I spoke with Inbar Lasser-Raab, senior director of network solutions at Cisco about Cisco's smart grid strategy which Cisco is today officially announcing, and it's an interesting and (perhaps) lucrative play. The market is one that could be worth as much as $20 Billion a year within five years according to Lasser-Raab.
In a nutshell, the Cisco strategy is about helping to build an IP infrastructure that connects the communication of the grid from end to end. That means smart meters in the home, routing equipment for transport and software to help manage and monitor the grid itself.
In some ways, Cisco's smart grid strategy is a logical expansion of its EnergyWise effort that seeks to provide better power management for networks. From a hardware perspective, Cisco has lots of networking gear in its portfolio (I've spoken in the past with Lasser-Raab on ISR routers), and Lasser-Raab noted that the Cisco Smart Grid strategy will involve using existing routing equipment as well as repackaging gear into new form factors. She told me that the full product strategy is forthcoming.
One thing that Cisco isn't doing is talking about the transport layer itself. That is,the electrical utilities have thousands of miles of wiring, for the delivery of electricity, already in place. It's a 'natural' network in my view and one that should be utilized for the IP transport in an IP over powerline setup.
Lasser-Raab told me that Cisco isn't talking about the transport layer
at this point and they are just looking at creating the communications

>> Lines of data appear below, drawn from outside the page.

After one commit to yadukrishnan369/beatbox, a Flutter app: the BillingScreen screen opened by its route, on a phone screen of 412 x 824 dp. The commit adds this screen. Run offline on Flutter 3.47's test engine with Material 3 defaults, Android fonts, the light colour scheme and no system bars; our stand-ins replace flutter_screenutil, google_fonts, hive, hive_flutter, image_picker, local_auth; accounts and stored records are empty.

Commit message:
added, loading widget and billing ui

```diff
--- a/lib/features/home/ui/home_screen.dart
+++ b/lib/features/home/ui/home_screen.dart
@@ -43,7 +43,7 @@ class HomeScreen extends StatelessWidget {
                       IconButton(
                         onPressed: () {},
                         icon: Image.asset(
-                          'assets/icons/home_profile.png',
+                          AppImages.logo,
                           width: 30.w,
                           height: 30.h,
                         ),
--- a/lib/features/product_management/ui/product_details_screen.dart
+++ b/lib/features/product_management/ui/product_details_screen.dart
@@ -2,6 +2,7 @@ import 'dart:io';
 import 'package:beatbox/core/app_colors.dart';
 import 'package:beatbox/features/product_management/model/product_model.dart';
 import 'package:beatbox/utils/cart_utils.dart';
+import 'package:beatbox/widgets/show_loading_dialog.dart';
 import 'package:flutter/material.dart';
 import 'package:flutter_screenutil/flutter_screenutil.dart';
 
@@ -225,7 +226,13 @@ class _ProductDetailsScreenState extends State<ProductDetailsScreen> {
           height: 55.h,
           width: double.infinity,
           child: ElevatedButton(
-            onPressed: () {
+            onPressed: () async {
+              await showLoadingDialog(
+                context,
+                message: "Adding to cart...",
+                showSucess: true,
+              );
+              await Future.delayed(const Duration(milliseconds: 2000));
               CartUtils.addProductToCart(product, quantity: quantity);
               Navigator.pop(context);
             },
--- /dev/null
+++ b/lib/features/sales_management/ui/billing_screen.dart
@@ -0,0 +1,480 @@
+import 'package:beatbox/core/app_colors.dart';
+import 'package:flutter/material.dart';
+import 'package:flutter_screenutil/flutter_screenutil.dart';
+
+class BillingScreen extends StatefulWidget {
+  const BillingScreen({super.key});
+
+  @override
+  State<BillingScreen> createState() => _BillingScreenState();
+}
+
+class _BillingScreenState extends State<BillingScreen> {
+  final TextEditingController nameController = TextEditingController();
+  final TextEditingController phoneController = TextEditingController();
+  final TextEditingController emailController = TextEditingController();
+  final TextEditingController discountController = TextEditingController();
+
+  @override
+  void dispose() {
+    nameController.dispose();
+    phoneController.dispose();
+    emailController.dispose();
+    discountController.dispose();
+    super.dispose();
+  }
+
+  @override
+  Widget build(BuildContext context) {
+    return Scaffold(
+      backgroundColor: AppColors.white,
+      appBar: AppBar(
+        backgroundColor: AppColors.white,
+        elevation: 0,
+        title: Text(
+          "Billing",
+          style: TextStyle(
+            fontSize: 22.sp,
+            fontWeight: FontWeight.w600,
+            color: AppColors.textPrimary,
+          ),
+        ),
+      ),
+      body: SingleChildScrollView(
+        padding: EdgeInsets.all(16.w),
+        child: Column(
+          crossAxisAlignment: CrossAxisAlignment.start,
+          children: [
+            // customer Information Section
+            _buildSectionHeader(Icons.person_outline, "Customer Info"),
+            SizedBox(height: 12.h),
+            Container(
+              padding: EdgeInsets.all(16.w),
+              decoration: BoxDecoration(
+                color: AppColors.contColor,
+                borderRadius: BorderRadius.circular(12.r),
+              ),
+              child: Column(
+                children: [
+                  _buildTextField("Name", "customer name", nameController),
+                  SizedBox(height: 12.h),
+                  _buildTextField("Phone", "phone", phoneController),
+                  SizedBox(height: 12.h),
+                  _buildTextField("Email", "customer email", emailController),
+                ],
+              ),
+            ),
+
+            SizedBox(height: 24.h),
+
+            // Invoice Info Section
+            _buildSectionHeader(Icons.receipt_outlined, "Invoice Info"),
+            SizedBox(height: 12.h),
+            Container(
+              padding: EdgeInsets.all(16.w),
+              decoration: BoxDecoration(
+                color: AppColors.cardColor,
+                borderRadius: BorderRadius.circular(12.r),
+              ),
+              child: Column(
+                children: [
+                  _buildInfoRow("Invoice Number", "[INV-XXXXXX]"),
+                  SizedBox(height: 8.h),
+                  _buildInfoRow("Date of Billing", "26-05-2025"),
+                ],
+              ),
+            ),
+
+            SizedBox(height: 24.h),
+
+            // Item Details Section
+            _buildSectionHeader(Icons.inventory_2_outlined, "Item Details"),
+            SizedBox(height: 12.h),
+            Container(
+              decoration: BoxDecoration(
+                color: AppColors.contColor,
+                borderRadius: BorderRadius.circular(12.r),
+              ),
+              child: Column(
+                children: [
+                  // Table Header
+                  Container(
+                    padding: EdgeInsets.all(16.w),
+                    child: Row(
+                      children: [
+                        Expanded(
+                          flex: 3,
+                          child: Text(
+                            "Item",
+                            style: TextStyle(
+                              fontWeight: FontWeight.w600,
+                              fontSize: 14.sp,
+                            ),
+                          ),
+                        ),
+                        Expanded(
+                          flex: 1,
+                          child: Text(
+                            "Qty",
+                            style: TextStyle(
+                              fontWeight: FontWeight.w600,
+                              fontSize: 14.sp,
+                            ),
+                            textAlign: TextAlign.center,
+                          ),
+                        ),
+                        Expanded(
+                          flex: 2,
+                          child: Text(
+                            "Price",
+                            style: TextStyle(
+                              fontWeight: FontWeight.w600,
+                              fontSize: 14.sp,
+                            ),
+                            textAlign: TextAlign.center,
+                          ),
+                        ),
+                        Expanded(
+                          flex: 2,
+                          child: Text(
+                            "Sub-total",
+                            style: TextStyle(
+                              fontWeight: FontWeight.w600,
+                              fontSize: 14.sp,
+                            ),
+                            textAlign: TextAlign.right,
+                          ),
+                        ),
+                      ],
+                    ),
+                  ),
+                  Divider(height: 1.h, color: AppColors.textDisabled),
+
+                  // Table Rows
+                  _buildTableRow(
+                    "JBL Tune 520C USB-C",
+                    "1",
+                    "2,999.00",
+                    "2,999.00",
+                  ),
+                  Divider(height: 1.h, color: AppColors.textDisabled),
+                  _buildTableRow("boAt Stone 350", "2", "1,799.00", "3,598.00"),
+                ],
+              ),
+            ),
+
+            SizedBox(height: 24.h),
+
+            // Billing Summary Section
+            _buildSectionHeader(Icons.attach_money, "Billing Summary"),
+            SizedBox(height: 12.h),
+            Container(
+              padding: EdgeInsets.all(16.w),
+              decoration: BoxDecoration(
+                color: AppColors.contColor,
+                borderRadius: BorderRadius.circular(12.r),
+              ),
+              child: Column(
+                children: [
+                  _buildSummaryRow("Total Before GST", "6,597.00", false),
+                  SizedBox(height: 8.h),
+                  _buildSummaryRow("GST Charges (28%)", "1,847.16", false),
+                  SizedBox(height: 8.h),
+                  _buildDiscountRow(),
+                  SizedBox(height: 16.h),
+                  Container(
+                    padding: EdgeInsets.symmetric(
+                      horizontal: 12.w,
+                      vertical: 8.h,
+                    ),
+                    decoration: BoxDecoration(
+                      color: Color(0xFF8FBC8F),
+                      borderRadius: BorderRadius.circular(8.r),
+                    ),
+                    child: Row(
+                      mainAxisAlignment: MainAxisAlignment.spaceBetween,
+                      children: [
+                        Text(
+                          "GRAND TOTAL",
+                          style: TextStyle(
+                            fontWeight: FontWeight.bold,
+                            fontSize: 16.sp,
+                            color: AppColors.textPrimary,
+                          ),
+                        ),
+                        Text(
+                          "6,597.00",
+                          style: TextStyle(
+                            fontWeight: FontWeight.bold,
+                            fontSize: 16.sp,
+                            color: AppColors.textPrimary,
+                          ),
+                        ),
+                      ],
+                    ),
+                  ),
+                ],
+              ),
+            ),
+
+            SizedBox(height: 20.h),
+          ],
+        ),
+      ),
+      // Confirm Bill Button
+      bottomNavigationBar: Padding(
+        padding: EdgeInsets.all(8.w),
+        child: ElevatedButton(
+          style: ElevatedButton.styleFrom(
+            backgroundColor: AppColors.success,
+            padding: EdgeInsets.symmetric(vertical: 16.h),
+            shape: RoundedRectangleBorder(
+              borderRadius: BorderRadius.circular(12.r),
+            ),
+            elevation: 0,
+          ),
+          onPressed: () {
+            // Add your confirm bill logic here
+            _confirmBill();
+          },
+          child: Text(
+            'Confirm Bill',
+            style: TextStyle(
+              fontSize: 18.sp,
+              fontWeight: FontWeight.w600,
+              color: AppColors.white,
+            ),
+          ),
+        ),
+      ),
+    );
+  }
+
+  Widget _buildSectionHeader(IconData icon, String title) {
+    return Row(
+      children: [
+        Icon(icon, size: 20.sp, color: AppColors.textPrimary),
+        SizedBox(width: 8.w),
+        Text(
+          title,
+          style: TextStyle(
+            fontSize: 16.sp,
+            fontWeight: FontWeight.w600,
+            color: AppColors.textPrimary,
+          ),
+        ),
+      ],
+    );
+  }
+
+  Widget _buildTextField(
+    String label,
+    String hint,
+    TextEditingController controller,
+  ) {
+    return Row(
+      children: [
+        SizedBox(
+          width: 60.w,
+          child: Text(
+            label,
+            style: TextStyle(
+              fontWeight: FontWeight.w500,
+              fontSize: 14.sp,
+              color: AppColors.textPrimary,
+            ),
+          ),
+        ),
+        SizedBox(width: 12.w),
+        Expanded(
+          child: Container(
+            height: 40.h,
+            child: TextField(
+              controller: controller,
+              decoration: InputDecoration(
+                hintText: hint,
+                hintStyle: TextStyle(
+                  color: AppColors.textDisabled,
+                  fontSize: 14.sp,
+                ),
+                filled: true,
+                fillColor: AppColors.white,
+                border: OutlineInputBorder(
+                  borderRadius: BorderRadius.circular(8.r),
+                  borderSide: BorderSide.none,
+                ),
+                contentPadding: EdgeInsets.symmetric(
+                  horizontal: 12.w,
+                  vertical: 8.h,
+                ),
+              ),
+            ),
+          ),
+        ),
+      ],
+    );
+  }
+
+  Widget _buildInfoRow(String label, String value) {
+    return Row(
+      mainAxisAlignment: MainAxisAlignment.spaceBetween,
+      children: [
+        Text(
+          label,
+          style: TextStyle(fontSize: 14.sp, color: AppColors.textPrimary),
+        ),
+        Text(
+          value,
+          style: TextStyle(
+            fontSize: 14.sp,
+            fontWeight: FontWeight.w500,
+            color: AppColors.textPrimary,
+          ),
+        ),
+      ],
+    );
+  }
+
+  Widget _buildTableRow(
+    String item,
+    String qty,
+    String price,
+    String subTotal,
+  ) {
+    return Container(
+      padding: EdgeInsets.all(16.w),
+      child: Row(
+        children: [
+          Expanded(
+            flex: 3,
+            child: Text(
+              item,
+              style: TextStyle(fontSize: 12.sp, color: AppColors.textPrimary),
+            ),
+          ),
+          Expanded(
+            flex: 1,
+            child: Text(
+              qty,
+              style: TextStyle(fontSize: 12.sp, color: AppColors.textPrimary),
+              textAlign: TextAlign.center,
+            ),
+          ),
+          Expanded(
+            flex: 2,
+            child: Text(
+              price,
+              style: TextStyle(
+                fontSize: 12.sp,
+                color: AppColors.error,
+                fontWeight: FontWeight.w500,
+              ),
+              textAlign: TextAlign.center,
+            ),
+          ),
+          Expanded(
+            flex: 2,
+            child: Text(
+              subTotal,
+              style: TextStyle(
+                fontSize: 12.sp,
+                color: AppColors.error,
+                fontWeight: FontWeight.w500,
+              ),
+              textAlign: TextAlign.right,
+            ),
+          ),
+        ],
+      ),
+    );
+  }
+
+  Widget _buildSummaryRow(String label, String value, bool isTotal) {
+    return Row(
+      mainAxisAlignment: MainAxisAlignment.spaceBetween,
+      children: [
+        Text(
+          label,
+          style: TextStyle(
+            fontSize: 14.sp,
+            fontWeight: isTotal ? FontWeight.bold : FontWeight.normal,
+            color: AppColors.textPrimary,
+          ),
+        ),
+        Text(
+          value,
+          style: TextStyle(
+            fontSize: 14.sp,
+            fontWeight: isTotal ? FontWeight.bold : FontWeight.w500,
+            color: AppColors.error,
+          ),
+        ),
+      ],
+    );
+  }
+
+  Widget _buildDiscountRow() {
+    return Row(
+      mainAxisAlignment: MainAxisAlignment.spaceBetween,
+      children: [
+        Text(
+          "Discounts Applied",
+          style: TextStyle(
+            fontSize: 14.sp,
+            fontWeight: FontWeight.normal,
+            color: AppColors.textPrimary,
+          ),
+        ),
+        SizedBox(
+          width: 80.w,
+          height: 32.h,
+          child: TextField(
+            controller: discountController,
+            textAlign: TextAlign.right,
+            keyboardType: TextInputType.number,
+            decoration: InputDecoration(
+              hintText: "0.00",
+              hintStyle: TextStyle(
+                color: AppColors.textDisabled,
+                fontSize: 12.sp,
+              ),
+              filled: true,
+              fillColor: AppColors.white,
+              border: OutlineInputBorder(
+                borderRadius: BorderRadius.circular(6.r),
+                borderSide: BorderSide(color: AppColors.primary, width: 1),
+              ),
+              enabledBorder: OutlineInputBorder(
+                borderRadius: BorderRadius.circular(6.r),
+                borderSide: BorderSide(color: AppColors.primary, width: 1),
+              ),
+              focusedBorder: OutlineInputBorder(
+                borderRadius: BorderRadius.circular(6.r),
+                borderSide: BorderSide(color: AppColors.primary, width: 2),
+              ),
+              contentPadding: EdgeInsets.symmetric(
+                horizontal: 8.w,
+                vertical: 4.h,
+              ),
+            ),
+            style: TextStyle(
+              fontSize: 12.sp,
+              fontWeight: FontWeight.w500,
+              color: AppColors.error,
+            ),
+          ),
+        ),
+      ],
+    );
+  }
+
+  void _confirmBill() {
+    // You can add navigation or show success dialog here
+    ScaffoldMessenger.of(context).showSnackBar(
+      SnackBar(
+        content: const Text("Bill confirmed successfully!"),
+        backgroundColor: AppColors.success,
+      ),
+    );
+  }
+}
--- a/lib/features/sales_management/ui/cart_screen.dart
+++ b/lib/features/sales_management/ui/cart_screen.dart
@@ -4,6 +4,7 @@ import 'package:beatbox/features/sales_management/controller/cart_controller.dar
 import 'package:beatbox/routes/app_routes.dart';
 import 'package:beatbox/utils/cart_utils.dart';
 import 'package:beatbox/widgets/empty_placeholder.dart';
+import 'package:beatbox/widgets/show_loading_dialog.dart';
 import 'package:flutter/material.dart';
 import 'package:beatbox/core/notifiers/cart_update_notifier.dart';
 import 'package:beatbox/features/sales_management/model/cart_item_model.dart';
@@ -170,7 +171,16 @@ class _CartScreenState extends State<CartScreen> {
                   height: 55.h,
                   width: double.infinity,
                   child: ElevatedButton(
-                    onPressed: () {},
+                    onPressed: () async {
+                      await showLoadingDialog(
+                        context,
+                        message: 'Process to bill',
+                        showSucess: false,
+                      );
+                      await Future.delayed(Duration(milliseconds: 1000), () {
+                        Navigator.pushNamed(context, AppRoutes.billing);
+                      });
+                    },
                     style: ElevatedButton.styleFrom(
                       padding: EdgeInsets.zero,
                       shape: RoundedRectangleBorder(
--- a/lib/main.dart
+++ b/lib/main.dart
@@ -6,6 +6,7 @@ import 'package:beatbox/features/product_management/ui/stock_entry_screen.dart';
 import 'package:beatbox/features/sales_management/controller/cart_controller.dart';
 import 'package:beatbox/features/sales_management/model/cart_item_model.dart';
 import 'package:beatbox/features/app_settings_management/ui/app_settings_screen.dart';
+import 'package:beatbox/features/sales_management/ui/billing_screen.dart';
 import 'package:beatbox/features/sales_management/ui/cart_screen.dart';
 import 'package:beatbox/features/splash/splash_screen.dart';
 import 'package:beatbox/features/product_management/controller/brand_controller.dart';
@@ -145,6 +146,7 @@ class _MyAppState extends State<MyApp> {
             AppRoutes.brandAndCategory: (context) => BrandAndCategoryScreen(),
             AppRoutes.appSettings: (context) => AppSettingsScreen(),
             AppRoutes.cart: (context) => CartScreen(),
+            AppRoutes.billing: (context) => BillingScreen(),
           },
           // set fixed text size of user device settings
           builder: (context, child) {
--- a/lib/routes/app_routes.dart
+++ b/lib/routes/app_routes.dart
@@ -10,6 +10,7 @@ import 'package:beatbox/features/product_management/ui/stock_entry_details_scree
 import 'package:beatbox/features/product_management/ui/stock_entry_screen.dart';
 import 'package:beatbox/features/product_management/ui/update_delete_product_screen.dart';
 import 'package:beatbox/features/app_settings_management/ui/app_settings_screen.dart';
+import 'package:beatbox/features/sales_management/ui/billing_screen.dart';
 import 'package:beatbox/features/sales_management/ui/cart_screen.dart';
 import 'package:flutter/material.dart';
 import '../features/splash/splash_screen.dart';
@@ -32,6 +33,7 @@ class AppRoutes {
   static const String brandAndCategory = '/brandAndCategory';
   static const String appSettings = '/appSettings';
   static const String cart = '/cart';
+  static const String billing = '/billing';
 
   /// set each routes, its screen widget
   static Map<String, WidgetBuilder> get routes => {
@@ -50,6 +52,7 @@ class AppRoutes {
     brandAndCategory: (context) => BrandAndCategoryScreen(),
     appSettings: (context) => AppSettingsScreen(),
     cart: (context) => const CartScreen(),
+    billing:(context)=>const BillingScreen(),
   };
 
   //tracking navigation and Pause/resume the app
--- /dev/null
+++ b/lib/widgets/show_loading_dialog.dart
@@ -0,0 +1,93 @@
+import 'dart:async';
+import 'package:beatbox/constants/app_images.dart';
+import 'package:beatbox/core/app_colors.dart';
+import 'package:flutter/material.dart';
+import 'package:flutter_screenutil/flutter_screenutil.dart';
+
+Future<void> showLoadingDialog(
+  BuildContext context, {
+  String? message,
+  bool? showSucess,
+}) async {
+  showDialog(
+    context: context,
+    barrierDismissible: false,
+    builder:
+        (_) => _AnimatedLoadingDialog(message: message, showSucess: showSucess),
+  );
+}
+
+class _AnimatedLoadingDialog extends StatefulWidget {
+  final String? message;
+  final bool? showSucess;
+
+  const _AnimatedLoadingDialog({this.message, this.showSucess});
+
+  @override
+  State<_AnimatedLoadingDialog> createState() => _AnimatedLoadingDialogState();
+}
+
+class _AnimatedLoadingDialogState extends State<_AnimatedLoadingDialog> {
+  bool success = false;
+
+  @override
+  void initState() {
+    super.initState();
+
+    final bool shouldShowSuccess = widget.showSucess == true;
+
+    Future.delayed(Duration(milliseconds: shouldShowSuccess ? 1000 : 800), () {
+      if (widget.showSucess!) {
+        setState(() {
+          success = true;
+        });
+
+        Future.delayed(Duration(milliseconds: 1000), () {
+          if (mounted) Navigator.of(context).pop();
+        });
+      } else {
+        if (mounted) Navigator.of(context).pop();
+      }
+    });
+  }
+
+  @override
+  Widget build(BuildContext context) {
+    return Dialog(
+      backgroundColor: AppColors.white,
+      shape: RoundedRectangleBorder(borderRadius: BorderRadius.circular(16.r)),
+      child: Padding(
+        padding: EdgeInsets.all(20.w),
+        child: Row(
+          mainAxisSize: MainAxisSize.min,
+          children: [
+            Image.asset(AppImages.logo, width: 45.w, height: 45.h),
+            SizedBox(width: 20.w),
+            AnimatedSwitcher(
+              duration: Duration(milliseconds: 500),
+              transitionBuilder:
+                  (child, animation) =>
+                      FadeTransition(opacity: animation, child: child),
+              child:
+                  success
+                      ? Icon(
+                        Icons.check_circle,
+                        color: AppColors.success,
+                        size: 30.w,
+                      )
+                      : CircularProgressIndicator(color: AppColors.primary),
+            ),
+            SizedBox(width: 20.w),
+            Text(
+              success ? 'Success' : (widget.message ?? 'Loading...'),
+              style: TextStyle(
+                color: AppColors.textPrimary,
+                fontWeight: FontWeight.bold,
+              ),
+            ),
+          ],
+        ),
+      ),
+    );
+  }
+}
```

layer to provide intelligence through the electrical grid.
In my personal opinion, I would hope that as efforts from Cisco and others continue to be announced that over time, powerline networking will also become part of the equation. It makes sense (to me at least) to utilize all the in the ground assets a utility might already have â and it makes sense for the utility to 'own' the network as well. If powerline networking is not used than utilities will be using other transport layers (cable? / DSL? Other?) that will place the communications transport layer outside of their direct control and possibly add new costs (for the separate network) as well.
Article courtesy of InternetNews.com.